Assessment of improvements

After the next similar stressful situation, I try to assess if I’ve improved in the areas that I’ve identified during the retrospective.

For example, if I’ve retrospected that I was speaking too fast in my talk, then the next time I’m giving a talk, I try to assess if I’ve improved in speaking slower. If I haven’t, I try to think about why that is, and what I can do to improve, perhaps changing the battle plan or escalating it by involving other people (such as mentors) to help me work through repeated issues.

Finding joy in success

Something very nice happens when we overcome a stressful challenge. It’s a state of relief, but also a state of joy, happiness, and pride. It’s a state of growth, and it’s a state of accomplishment.

I like to cherish these moments. They don’t last long, but they are sweet.

I think life is about solving problems and challenges, but it’s also about cherishing the moments when the problems get solved and challenges get overcome. I take this time to enjoy while sighting a new challenge on the horizon…

Wrapping up

The retrospective is the last, but definitely not the least part of the routine for handling stressful situations. Using the retrospective, we can learn from the stressful experience, and grow from it. We can also use the retrospective to prepare for the next stressful situation, by storing our thoughts and emotions in a form of a message for our future selves.

I hope that this series has inspired you to design your own routine for handling stressful situations. I’d love to hear about your routine, so feel free to reach out to me on Twitter.

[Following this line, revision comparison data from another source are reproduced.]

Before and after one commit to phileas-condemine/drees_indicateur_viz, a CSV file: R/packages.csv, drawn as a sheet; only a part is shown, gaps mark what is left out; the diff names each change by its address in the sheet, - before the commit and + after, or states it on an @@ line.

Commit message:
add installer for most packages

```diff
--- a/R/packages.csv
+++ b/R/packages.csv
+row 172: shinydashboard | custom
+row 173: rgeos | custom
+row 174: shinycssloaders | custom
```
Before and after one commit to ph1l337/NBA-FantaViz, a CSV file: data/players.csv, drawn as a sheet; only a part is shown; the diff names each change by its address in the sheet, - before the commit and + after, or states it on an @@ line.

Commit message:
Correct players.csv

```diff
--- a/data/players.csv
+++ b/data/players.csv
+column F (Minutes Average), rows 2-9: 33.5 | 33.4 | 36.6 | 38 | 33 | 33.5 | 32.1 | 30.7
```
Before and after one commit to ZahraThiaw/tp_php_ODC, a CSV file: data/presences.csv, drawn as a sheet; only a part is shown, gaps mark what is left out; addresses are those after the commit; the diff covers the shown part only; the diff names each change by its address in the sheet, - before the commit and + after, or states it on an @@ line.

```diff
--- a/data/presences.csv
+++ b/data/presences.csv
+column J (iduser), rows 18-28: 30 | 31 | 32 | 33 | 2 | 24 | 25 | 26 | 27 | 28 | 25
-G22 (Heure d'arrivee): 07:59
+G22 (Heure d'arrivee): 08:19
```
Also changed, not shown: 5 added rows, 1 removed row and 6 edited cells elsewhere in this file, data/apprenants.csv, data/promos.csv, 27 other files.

This blog post is a part of the series “Handling stressful situations”: